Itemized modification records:
.....

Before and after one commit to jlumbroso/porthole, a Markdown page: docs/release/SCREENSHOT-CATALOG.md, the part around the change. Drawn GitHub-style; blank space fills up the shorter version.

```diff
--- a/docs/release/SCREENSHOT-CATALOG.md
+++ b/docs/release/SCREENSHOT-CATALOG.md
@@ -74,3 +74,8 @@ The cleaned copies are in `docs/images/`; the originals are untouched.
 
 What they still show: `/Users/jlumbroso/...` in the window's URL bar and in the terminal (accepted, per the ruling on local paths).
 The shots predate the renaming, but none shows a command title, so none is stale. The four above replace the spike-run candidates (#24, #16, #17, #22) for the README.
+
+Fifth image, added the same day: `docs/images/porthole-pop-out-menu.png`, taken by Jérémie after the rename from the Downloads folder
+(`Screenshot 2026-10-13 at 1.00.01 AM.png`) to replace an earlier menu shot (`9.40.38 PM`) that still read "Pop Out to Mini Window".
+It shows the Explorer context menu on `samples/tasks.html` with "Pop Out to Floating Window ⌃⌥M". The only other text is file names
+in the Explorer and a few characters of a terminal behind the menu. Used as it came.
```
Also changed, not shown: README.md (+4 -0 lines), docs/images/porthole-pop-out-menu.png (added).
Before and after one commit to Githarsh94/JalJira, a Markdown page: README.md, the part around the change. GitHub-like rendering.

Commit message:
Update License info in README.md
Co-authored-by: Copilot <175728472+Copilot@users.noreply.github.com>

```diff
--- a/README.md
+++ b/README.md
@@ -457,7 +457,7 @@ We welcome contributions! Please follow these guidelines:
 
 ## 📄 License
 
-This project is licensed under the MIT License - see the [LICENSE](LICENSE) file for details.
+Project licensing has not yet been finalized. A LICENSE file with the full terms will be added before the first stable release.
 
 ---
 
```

.....

Return the full data, every line of it, with nothing altered.

*Task solution*.
Before and after one commit to jlumbroso/porthole, a Markdown page: docs/release/SCREENSHOT-CATALOG.md, the part around the change. Drawn GitHub-style; blank space fills up the shorter version.

```diff
--- a/docs/release/SCREENSHOT-CATALOG.md
+++ b/docs/release/SCREENSHOT-CATALOG.md
@@ -74,3 +74,8 @@ The cleaned copies are in `docs/images/`; the originals are untouched.
 
 What they still show: `/Users/jlumbroso/...` in the window's URL bar and in the terminal (accepted, per the ruling on local paths).
 The shots predate the renaming, but none shows a command title, so none is stale. The four above replace the spike-run candidates (#24, #16, #17, #22) for the README.
+
+Fifth image, added the same day: `docs/images/porthole-pop-out-menu.png`, taken by Jérémie after the rename from the Downloads folder
+(`Screenshot 2026-10-13 at 1.00.01 AM.png`) to replace an earlier menu shot (`9.40.38 PM`) that still read "Pop Out to Mini Window".
+It shows the Explorer context menu on `samples/tasks.html` with "Pop Out to Floating Window ⌃⌥M". The only other text is file names
+in the Explorer and a few characters of a terminal behind the menu. Used as it came.
```
Also changed, not shown: README.md (+4 -0 lines), docs/images/porthole-pop-out-menu.png (added).
Before and after one commit to Githarsh94/JalJira, a Markdown page: README.md, the part around the change. GitHub-like rendering.

Commit message:
Update License info in README.md
Co-authored-by: Copilot <175728472+Copilot@users.noreply.github.com>

```diff
--- a/README.md
+++ b/README.md
@@ -457,7 +457,7 @@ We welcome contributions! Please follow these guidelines:
 
 ## 📄 License
 
-This project is licensed under the MIT License - see the [LICENSE](LICENSE) file for details.
+Project licensing has not yet been finalized. A LICENSE file with the full terms will be added before the first stable release.
 
 ---
 
```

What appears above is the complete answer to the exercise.